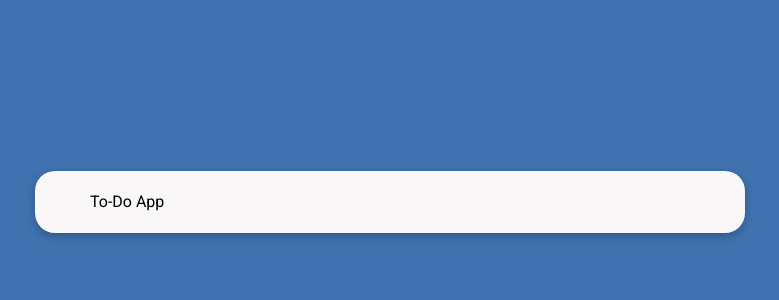
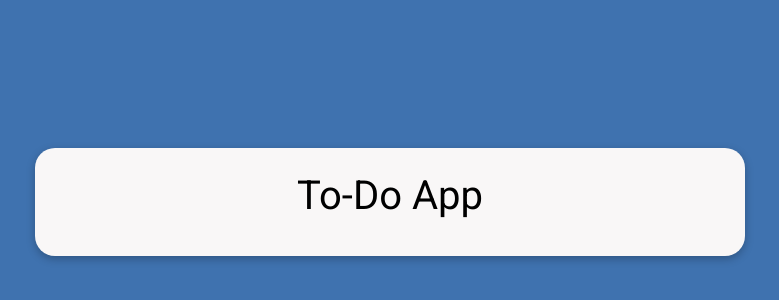
Before and after one commit to etherealelement/todolist-app, a React (Vite) app: page / in a window 1280 px wide. Shown: the part 198-498 px from the top of the page, without its empty margins (250-1029 px from the left). Built offline with nearby package versions, Linux system fonts and the light colour scheme.

Commit message:
add: article styles

```diff
--- a/src/view/App/index.module.scss
+++ b/src/view/App/index.module.scss
@@ -4,4 +4,10 @@
   border-radius: 20px;
 	padding: 20px 55px;
 	min-width: 600px;
+
+  &Title {
+    font-size: 40px;
+    margin-bottom: 0.3em;
+    text-align: center;
+  }
 }
```
Also changed, not shown: src/view/App/index.tsx (+6 -2 lines), src/data/stores/useToDoStore.ts (added).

================

Repeat the listing above word for word and leave its images out.

Before and after one commit to etherealelement/todolist-app, a React (Vite) app: page / in a window 1280 px wide. Shown: the part 198-498 px from the top of the page, without its empty margins (250-1029 px from the left). Built offline with nearby package versions, Linux system fonts and the light colour scheme.

Commit message:
add: article styles

```diff
--- a/src/view/App/index.module.scss
+++ b/src/view/App/index.module.scss
@@ -4,4 +4,10 @@
   border-radius: 20px;
 	padding: 20px 55px;
 	min-width: 600px;
+
+  &Title {
+    font-size: 40px;
+    margin-bottom: 0.3em;
+    text-align: center;
+  }
 }
```
Also changed, not shown: src/view/App/index.tsx (+6 -2 lines), src/data/stores/useToDoStore.ts (added).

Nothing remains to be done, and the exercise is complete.